After publishing this I received a challenge regarding my assertion above regarding population decline being a real issue in many countries. My opponent pointed out that the population of the US in particular was actually increasing. Here is my response:

The US’s population is increasing due to immigrants, specifically the Spanish-speaking community not because we are choosing to have the required 2.2 children required to merely sustain our population.

As far as military service or society, I don’t think it’s necessarily a bad thing for a society to discriminate against behaviors/lifestyles that aren’t conducive to their growth. Russia found this out not too long ago as their national policies against sex plunged their country into a population crisis such that now they are forced to almost completely reverse their stance on the matter and hold national sex days in hopes of merely staving off a massive population shortage.

In short, its not just the type of sex that is an issue here, it’s the selfish lifestyle and attitude towards procreation in general (which is why I lump abortion in with this argument as well).

We should, as a country, at least be focused on the fact that killing off our population (abortion) or promoting selfish lifestyles (which stretches beyond homosexuality) is not something that strengthens us a country nor something that has benefited any country in history.

  1. just ask the Chinese []
  2. This is in reference to a rather colorful description of anal intercourse which I’ll leave up to your imagination while sparing you the details. []
  3. Read: less selfish []
  4. as is the case in in the EU currently in regards to Islam []

Are all children born on this earth meant to be?

I think that question really depends on how you define the phrase “meant to be”.

If the question is whether every life is infinitely valuable to God and worth a chance at a full life then I would emphatically say yes, the Bible teaches that all life is precious.
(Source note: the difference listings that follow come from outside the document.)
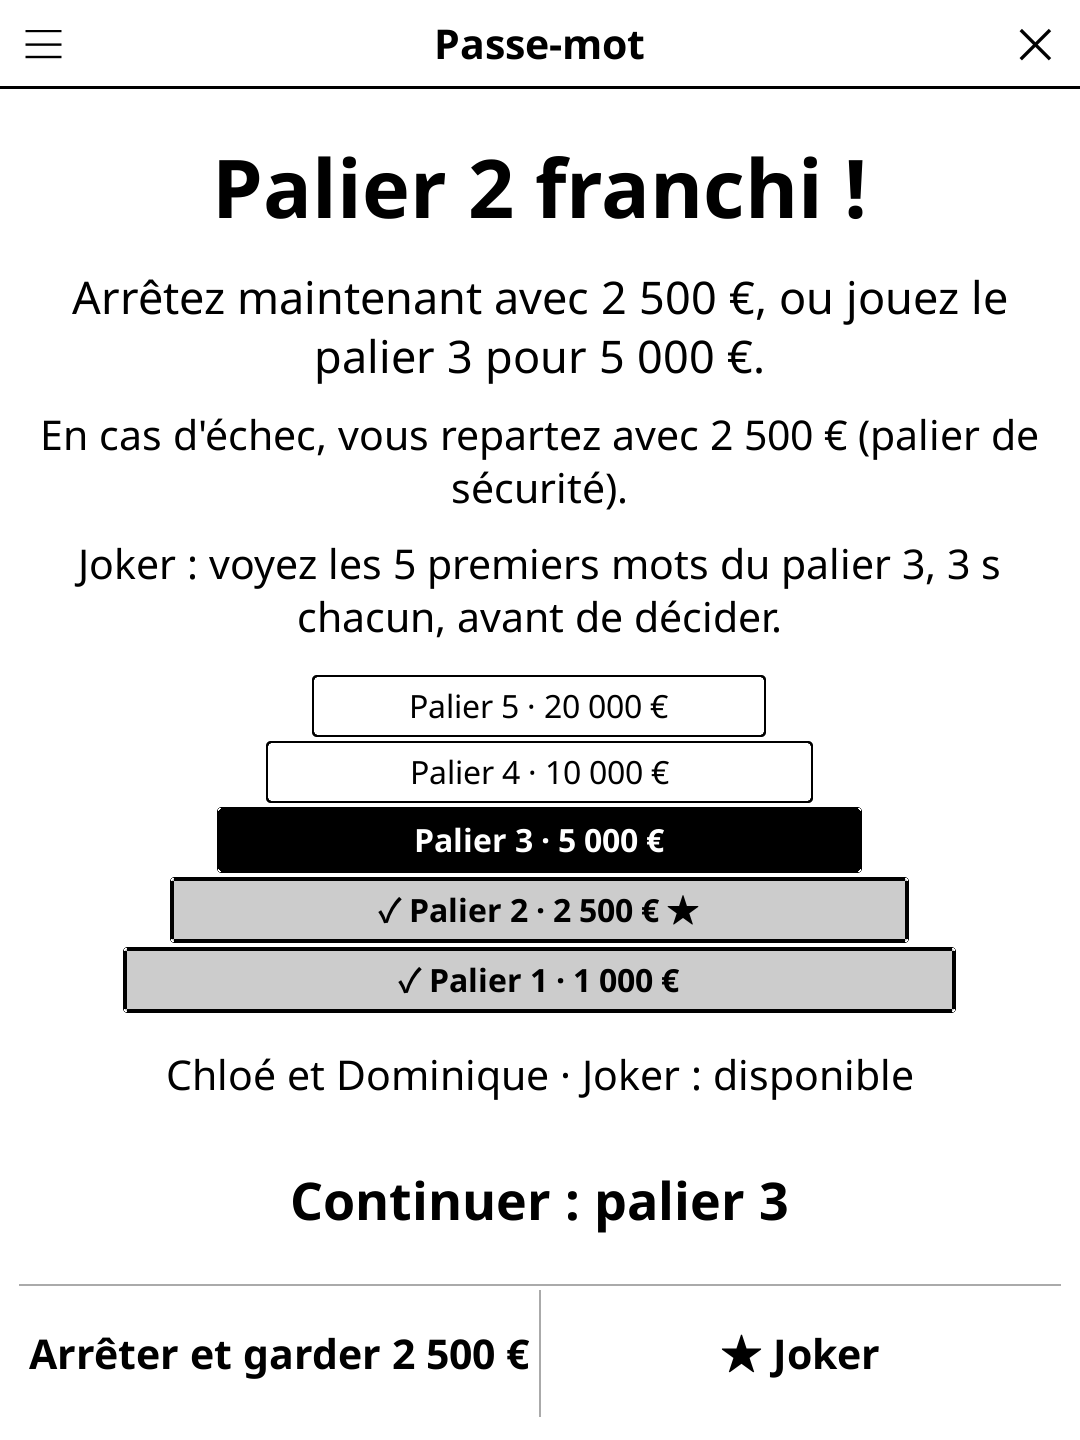
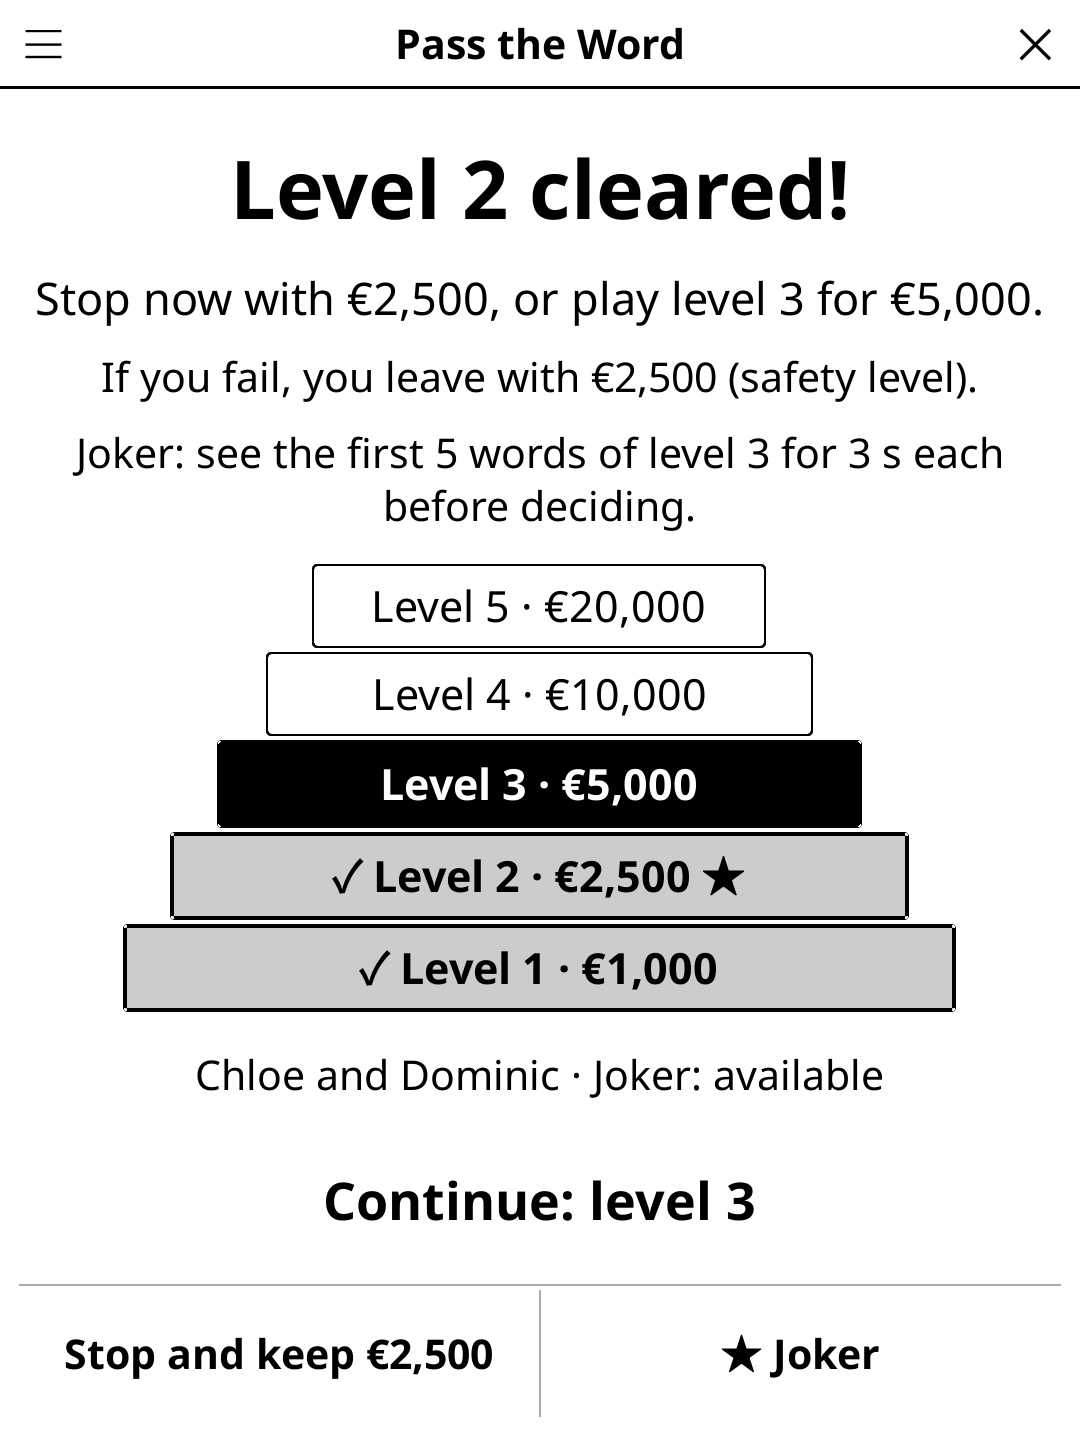
release: 1.2.5 -- Picks up game-common 1.20.0: a deferred action (timer tick, computer's
See CHANGELOG.md.

diff --git a/CHANGELOG.md b/CHANGELOG.md
@@ -1,5 +1,14 @@
 # Changelog
 
+## [1.2.5] - 2026-11-24
+
+### Changed
+- Picks up game-common 1.20.0: a deferred action (timer tick, computer's
+  move, card flip) no longer runs once the game is closed or a new game has
+  started, and the game is saved a few seconds after a move instead of after
+  every one, and at once on close, suspend or power-off.
+- The README screenshot shows the game in English.
+
 ## [1.2.4] - 2026-11-24
 
 ### Changed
If you are asking whether God knows who will and won’t be borne then I would have to say that he does since it is clear in Scripture that he knows the end from the beginning.

Now if (and I think this is the culmination of the other two for most people) you are asking whether God has a hand in who lives or dies and has a reason for some living and some dying then I think we need to back up and remember the above two facts in addition to what God essentially told Job through a blistering series of questions.

Specifically, that God is not the only actor in history. Even though he knows and is more powerful than the other actors (such as Satan and you and I) God is not obligated to prevent them from causing evil of their own and generally acting against his will.

We also need to keep in mind that while God knows the end from the beginning, we also know that this world is not the perfect one God is working towards. In Genesis 3 sin entered the picture and had a profound effect on everything, including the human reproductive system such that some children are lost to what we could call “natural evil” and some children are lost to evil someone intentionally does (like abortion).

It is important to keep in mind that we essentially live in a war zone between heaven and hell and until Jesus comes back we should expect to see evil like the loss of innocent children.

This is actually one of the reasons the Gospel is called the “good news” because it lets us know that the death and destruction we find all around us here on earth will not last forever and that Jesus, by rising from the dead, has conquered death which provides us hope.

In other words, even the children who don’t make it aren’t completely lost.